Yes, Crossfit seems to be taking the whole country by a storm. So what is the fuss really all about? Here, you’ll understand what Crossfit is, how people benefit from it, and you’ll also be able to determine if it’s the right workout for you.
If you think that Crossfit is a specialized fitness program, well then think again. According to Greg Glassman, its founder and developer, Crossfit is apparently a deliberate attempt to maximize physical competence in 10 different but recognized fitness domains namely strength, cardio and respiratory endurance, flexibility, stamina, speed, power, coordination, balance, agility and accuracy. Crossfit coaches often point out that even the most notable champions in certain sports have gaps in their fitness as defined by the 10 domains mentioned previously. For example, a champion powerlifter may have extraordinary strength but often have very low endurance. A runner may be great in cardio and respiratory endurance, but lacks strength. Even Ironman contestants score high in some areas but low on others. Ergo, if you want to specialize in one fitness domain, then Crossfit probably is not the best workout choice to go for. Crossfit’s goal is to become at least “good” or “competent” in all of those fitness domains. A decent Crossfitter may not win a marathon, but sure as hell he can enter a 5K run without the sweat of training and probably finishes near the top. Crossfitter’s may not become top gymnasts but they can develop themselves to have great body control.
The CrossFit Goals

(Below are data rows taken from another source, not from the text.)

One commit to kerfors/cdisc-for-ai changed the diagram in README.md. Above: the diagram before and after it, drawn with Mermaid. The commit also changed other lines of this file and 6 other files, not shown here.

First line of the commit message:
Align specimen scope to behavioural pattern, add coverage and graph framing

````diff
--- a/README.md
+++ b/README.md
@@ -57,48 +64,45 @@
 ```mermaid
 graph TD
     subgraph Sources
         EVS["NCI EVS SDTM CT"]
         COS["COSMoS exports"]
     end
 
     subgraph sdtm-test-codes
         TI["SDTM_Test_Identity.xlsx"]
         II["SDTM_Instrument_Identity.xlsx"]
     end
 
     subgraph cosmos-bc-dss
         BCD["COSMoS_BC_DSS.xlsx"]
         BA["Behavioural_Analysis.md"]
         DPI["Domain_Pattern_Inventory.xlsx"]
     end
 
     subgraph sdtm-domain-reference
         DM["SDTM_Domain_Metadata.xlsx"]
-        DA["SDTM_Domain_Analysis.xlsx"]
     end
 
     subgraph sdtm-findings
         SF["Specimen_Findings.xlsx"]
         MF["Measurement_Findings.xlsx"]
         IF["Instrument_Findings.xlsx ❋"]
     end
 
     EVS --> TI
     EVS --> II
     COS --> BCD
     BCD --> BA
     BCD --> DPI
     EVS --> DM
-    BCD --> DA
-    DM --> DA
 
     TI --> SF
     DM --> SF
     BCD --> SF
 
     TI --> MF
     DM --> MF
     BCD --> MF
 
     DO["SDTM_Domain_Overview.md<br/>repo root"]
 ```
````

Crossfit’s goal is to provide you with overall fitness and functional strength. Its training methods are rigid definitely fits the philosophy of “training for the unknown and the unknowable”—a favourite motto amongst military and fire-fighting units, as well as other law-enforcement agencies and martial artists; it’s no wonder they’re being attracted into the fold. Crossfitters are not the strongest athletes out there, but they are definitely stronger than most. They’re not the fastest either, but they sure are fast. The Crossfitter’s claim to fame—their completeness. Yes, Crossfit have a lot of detractors too, pointing out that being competent in everything makes you good at nothing. A valid point really. Nonetheless, it doesn’t seem to bother the entire Crossfit community who are quite convinced that being skilled in all fitness aspects makes them better and well-rounded.
Crossfit: Fad or Fab?

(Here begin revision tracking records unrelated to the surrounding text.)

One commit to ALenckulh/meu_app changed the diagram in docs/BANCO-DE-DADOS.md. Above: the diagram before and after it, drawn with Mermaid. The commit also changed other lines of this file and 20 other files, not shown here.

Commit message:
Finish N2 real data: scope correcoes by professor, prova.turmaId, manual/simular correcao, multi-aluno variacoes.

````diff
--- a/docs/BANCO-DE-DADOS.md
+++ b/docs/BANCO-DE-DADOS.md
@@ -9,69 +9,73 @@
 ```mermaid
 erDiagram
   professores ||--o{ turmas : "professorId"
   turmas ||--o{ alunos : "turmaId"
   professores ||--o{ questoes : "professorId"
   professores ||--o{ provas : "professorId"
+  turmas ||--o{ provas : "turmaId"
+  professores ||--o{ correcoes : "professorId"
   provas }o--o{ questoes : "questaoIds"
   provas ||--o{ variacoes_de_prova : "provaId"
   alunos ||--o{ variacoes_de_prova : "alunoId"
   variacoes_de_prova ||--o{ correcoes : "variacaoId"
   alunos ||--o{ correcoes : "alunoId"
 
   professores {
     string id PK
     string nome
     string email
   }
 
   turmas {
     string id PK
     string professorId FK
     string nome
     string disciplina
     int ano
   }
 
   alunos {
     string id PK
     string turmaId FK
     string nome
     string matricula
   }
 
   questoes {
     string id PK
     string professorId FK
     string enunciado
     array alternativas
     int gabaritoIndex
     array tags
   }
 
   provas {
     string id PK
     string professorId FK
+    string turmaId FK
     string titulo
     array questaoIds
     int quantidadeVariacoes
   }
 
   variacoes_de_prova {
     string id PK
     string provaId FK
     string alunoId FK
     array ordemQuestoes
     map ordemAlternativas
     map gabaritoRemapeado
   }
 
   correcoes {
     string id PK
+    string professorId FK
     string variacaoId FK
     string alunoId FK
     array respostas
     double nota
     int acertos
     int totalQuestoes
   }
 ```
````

The question remains—will Crossfit turn out to be a fad which will fade in a few years or so? No one knows. Maybe, maybe not. But right now, the Crossfit “cult” as other people refer to it, is really going strong. Gym owners are all agog in getting into the bandwagon, not minding the $1,000 affiliation fee per year (on top of the $1,000 certification fee—a pre-requisite before becoming an affiliate).
These Crossfit affiliates may vary; some are very expansive, with top-dollar facilities, while the others are simply set-up in garages in some suburban neighbourhoods. A lot of people say that the massive rise in popularity of Crossfit may cause the deterioration of its quality.
Looking at the present time, in the United States alone, more than half of the entire population is either overweight or obese. Kids are suffering from illnesses which have been brought forth by lack of movement and activity. Getting those facts laid out on the table, it seems ineffective and even counter-productive to get into debates as to which exercise style works best. Preferences set aside, everyone should just be glad that there are a lot of people who are stepping into a gym of any kind. So, is Crossfit the only training exercise you’ll ever need? The answer is NO. In fact, even veteran Crossfitters can acknowledge that fact. Is CrossFit a challenging yet fun and effective training method? The answer—a resounding YES, but only if its benefits suits what your goals are. If your fitness goals match with theirs, then by all means, indulge.